48-Hour Chaga Infused Grass Fed Beef Marrow Bone Broth
Restorative, nourishing, gut healing bone broth is easy to make, incredibly flavourful and nutritious, and is such a basic staple in cooking all sorts of meals. Adding a couple chunks of wildcrafted, local chaga mushroom takes it up a notch. The possibilities are endless!
2-3lbsbeef marrow bones, grass fed and pasture raised
1largeonion, rough dice
4stalkscelery, roughly chopped, or 2 whole celery hearts
3 mediumcarrots, rough dice
1-2tbsp wildcrafted chaga chunks
7whole black peppercorns
2inchesdried kombu or your preferred sea vegetable
10-12cupsfiltered or spring wateras needed
With a blender, combine 1 cup of water with the ginger and garlic, and blend until well combined.
Add the mixture to the slow cooker. Add the apple cider vinegar, the bones, and the rest of the ingredients to the slow cooker.
Fill the rest of the vessel with filtered water until the slow cooker is full. You'll want to leave a few inches of space so that no liquid spills out while cooking.
Simmer on low for 24-48 hours. You can also start the first 12 or so hours simmering on high to get a boil going, then down to low for the remaining hours, if you'd like. You can extend the simmering time to around 60 hours, if you'd like.
After the broth is done, strain the liquid into large glass mason jars or glass containers. Compost the solids or freeze to use them in cooking. Allow the broth to cool to room temperature before storing.
Store in the fridge up to a week, or in the freezer with freezer-friendly glassware or as broth cubes for 3-4 months.
The amount of water you use doesn't really matter. Just fill the slow cooker up and leave a few inches of space to keep it from simmering over the side of the slow cooker.
After the 12-24 hour mark, the broth may have evaporated quite a bit, so refill the pot with some more water at this point and bring it back to a simmer.
If you can, try to use a variety of bones such as oxtail or short ribs, since these are marrow bones with a rich store of nutrients. I get mine frozen and sourced ethically raised and locally through my health food store or farmers' market for super cheap.
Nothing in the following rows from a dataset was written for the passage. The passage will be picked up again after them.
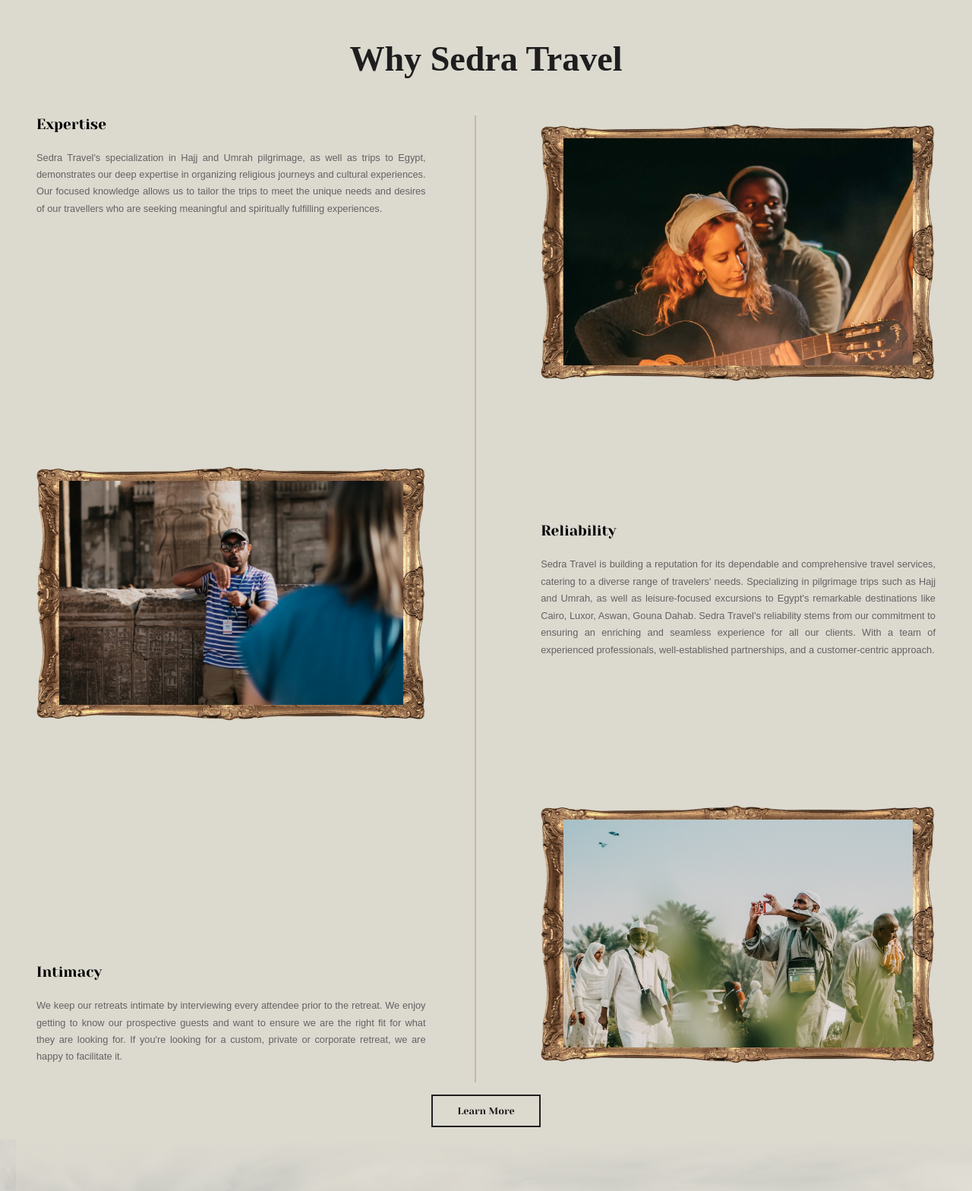
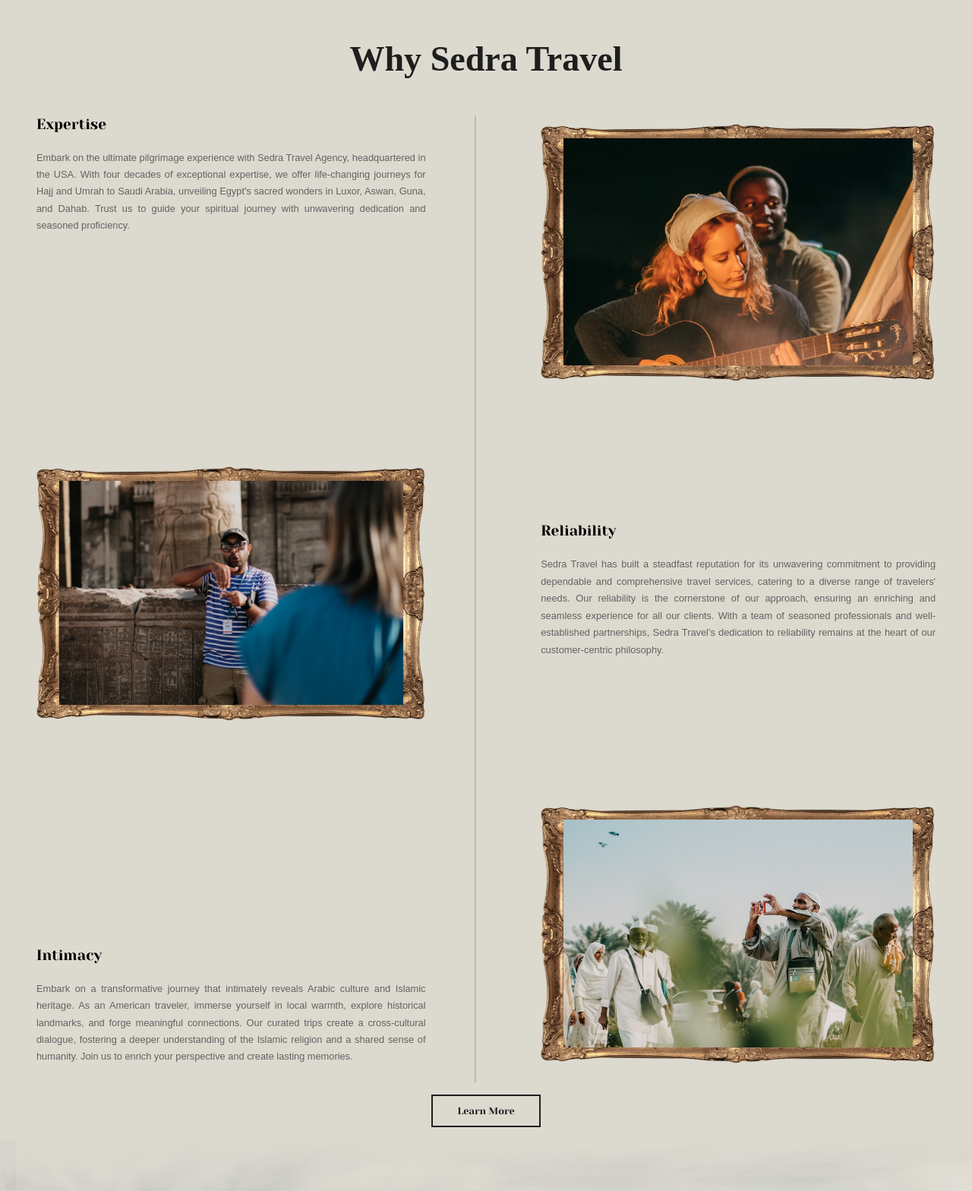
Before and after one commit to theRhasoldy/sedra-website, a website built with Vite: page src/index.html in a window 1280 px wide. Shown: the part 2266-3834 px from the top of the page at 76% size. Built offline with nearby package versions, Linux system fonts and the light colour scheme; some packages are replaced by stand-ins of ours; no server answers; the database is empty; a web font is replaced by a local one.

Commit message:
Added content (missing in 40+ years section)'

```diff
--- a/src/index.html
+++ b/src/index.html
@@ -117,10 +117,10 @@
 				<article>
 					<h3>Expertise</h3>
 					<p>
-						Sedra Travel's specialization in Hajj and Umrah pilgrimage, as well as trips to Egypt, demonstrates our
-						deep expertise in organizing religious journeys and cultural experiences. Our focused knowledge allows
-						us to tailor the trips to meet the unique needs and desires of our travellers who are seeking meaningful and
-						spiritually fulfilling experiences.
+						Embark on the ultimate pilgrimage experience with Sedra Travel Agency, headquartered in the USA. With four
+						decades of exceptional expertise, we offer life-changing journeys for Hajj and Umrah to Saudi Arabia,
+						unveiling Egypt's sacred wonders in Luxor, Aswan, Guna, and Dahab. Trust us to guide your spiritual journey
+						with unwavering dedication and seasoned proficiency.
 					</p>
 				</article>
 				<img class="frame" width="100%" src="/img/group1.jpg"
@@ -128,11 +128,11 @@
 				<article>
 					<h3>Intimacy</h3>
 					<p>
-						We keep our retreats intimate by interviewing every attendee prior
-						to the retreat. We enjoy getting to know our prospective guests
-						and want to ensure we are the right fit for what they are looking
-						for. If you're looking for a custom, private or corporate retreat,
-						we are happy to facilitate it.
+						Embark on a transformative journey that intimately reveals Arabic culture and Islamic heritage. As an
+						American traveler, immerse yourself in local warmth, explore historical landmarks, and forge meaningful
+						connections. Our curated trips create a cross-cultural dialogue, fostering a deeper understanding of the
+						Islamic religion and a shared sense of humanity. Join us to enrich your perspective and create lasting
+						memories.
 					</p>
 				</article>
 			</div>
@@ -144,12 +144,11 @@
 				<article>
 					<h3>Reliability</h3>
 					<p>
-						Sedra Travel is building a reputation for its dependable and comprehensive travel services, catering to a
-						diverse range of travelers' needs. Specializing in pilgrimage trips such as Hajj and Umrah, as well as
-						leisure-focused excursions to Egypt's remarkable destinations like Cairo, Luxor, Aswan, Gouna Dahab. Sedra
-						Travel's reliability stems from our commitment to ensuring an enriching and seamless experience for all our
-						clients. With a team of experienced professionals, well-established partnerships, and a customer-centric
-						approach.
+						Sedra Travel has built a steadfast reputation for its unwavering commitment to providing dependable and
+						comprehensive travel services, catering to a diverse range of travelers' needs. Our reliability is the
+						cornerstone of our approach, ensuring an enriching and seamless experience for all our clients. With a team
+						of seasoned professionals and well-established partnerships, Sedra Travel's dedication to reliability
+						remains at the heart of our customer-centric philosophy.
 					</p>
 				</article>
 				<img class="frame" src="/img/group3.jpg" alt="Picture of a man taking photos with his phone" />
--- a/src/scss/components/card.scss
+++ b/src/scss/components/card.scss
@@ -125,6 +125,9 @@
 .image-card {
   padding: 2rem 1rem 4rem 1rem;
   margin-bottom: 2rem;
+  @media screen and (min-width: 768px) {
+    margin-bottom: 0;
+  }
   background-color: $surface-color;
   transition: transform 0.2s ease-in;
 }
```
Also changed, not shown: src/pages/about.html (+21 -38 lines).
Try not to freeze broth in glass mason jars as they easily break even when the broth has cooled. Find freezer-friendly glassware, silicone molds or ice cube trays, fill the molds with cooled broth, freeze the trays to harden, then remove and place the cubes in a freezer-safe container or silicone bag for easy storage.